Contact: Julie Uehara Sur, Phone: (330) 375-7117, Email: email@example.com
AKRON, Ohio, March 16, 2011 – With widespread overuse and misuse of antibiotic treatments, antibiotic resistance has been called one of the world's most pressing public health problems. Every time a person takes an antibiotic, the bacteria making them sick may be killed, but resistant germs can be left to grow, multiply and spread, which leads to new strains of infectious diseases that are more difficult to cure and more expensive to treat.*
To address the growing problem of antibiotic resistance, the National Institute of Allergy and Infectious Diseases (NIAID), part of the National Institutes of Health, launched four contracts for large-scale clinical trials. The studies will evaluate treatment alternatives for the diseases antibiotics are prescribed for most, including community-acquired pneumonia, which researchers at Summa Akron City Hospital will be assessing.
"Community-acquired pneumonia is a major cause of serious illness in the US and is the leading cause of death due to infection," said Dr. Thomas File, medical director of Infectious Disease with Summa's Department of Medicine. "This clinical trial will study the benefits of newer and more rapid diagnostic methods that we expect will lead to more targeted antimicrobial therapy and therefore improved patient outcomes and a reduction in antibiotic resistance."
Generally, if a patient is thought to have pneumonia, a physician will order tests to determine if it's a bacterial or viral infection. If it's viral, antibiotics will not work. If it's bacterial, an antibiotic targeting the specific pathogen making the person sick is the best option. However, test results can take a few days to return, so in the meantime, a broad-spectrum antibiotic is often prescribed. Broad-spectrum antibiotics are effective against a wide range of bacteria but also indiscriminately kill off good bacteria and can lead to antibiotic resistance.
"To conduct the study, we'll use new molecular-based tests in the Emergency Department to quickly determine the cause of the pneumonia so we can guide antimicrobial therapy," said Dr. Scott Wilber from Summa's Department of Emergency Medicine. "We'll then compare those results to standard testing results. In the end, if we can provide our patients with more targeted antimicrobial therapy initially, rather than using broad-spectrum regimens, and decrease the number of people taking unnecessary antibiotics, we believe we can reduce the emergence of antibiotic resistant infections."
The molecular tests are advanced technological methods that allow detection of small amounts of nucleic acid, the basic component of DNA, which is specific for microorganisms such as viruses and bacteria.
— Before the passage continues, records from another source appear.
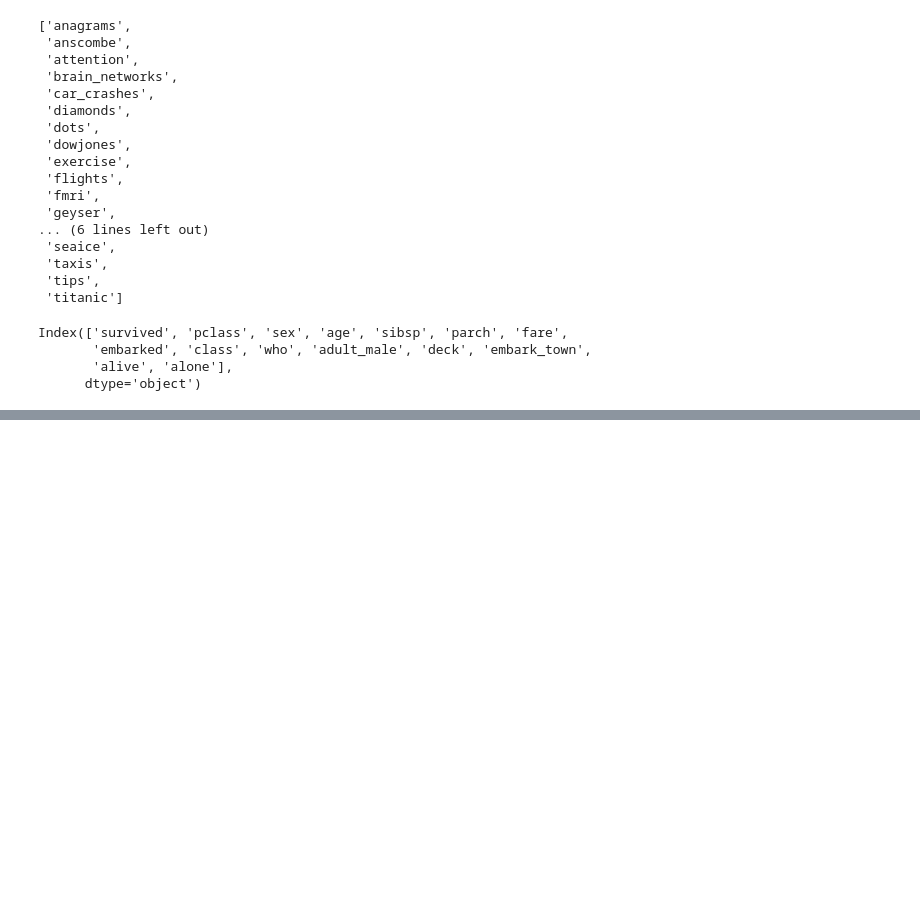
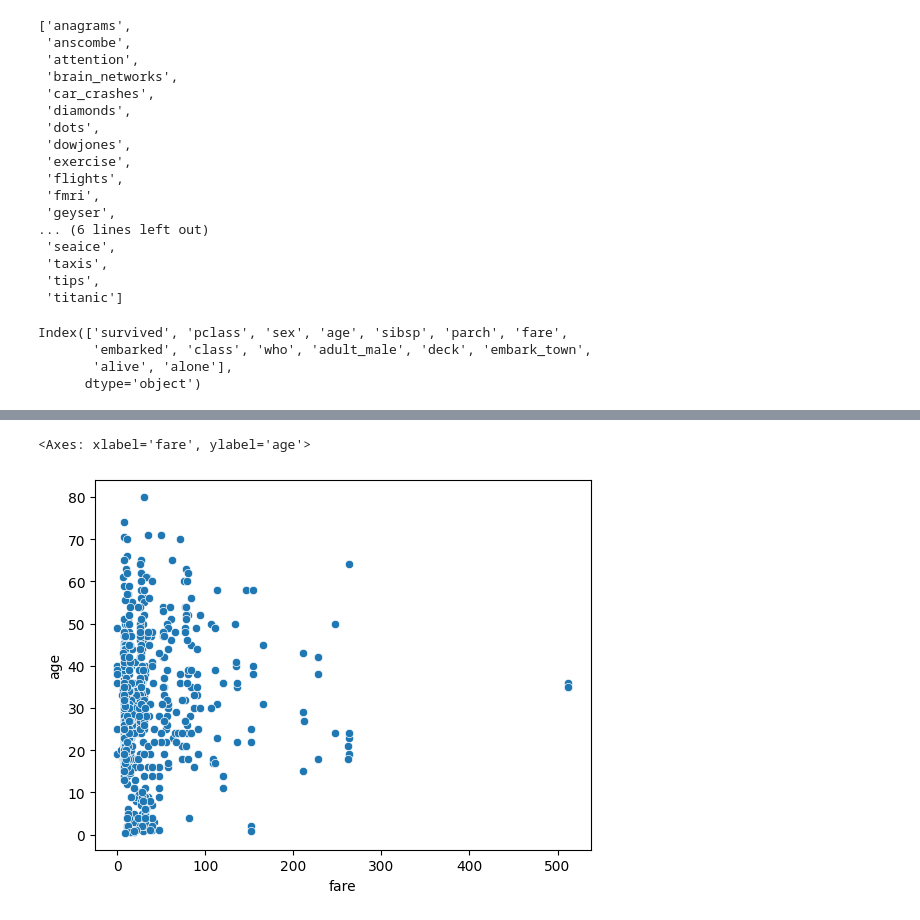
Before and after one commit to jerryola1/PlotSenseAI, a Jupyter notebook: test.ipynb, the cells around one changed output, grey strips where cells are left out. Drawn from its saved outputs; the diff is of its cells as text; code cells hidden in the pictures; blank space fills up the shorter version.

```diff
--- a/test.ipynb
+++ b/test.ipynb
@@ -134,4 +133,7 @@ variable_name = generate_plot(titanic, recommendation[2])
 # %%
-# fig, ax = plt.subplots()
-# sns.barplot(data=titanic, x='survived', y='pclass', ax=ax)
+fig, ax = plt.subplots()
+sns.scatterplot(data=titanic, x='fare', y='age', ax=ax)
+# %% [output]
+<Axes: xlabel='fare', ylabel='age'>
+[figure, added]
 # %%
```
Also changed, not shown: parts of 16 cells of this notebook, 14 other files.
These methods can allow more rapid and accurate detection of the cause of the pneumonia so the best antimicrobial therapy for the pneumonia can be directed more expeditiously.
Drs. File and Wilber are collaborating on the clinical trial with investigators from several institutions, including Johns Hopkins Hospital, University of Louisville Medical Center, Houston VA Medical Center, Beth Israel Medical Center, Dalhousie University in Nova Scotia and the University of Pittsburgh. The protocol for the clinical trial is currently being developed and recruitment for the study is planned to begin winter 2011.
About Summa Health System
Summa Health System is one of the largest integrated healthcare delivery systems in Ohio. Encompassing a network of hospitals, community health centers, a health plan, a physician-hospital organization, a multi-specialty physician organization, research and multiple foundations, Summa is nationally renowned for excellence in patient care and for exceptional approaches to healthcare delivery. Summa's clinical services are consistently recognized by the American Nurses Credentialing Center (Magnet® status), U.S. News and World Report, Thomson Reuters and The Leapfrog Group. Summa also is a founding partner of the Austen BioInnovation Institute in Akron. For more information, visit www.summahealth.org or find us on Facebook a twww.facebook.com/summahealth and Twitter at www.twitter.com/summahealth.
*Centers for Disease Control and Prevention: http://www.cdc.gov/getsmart/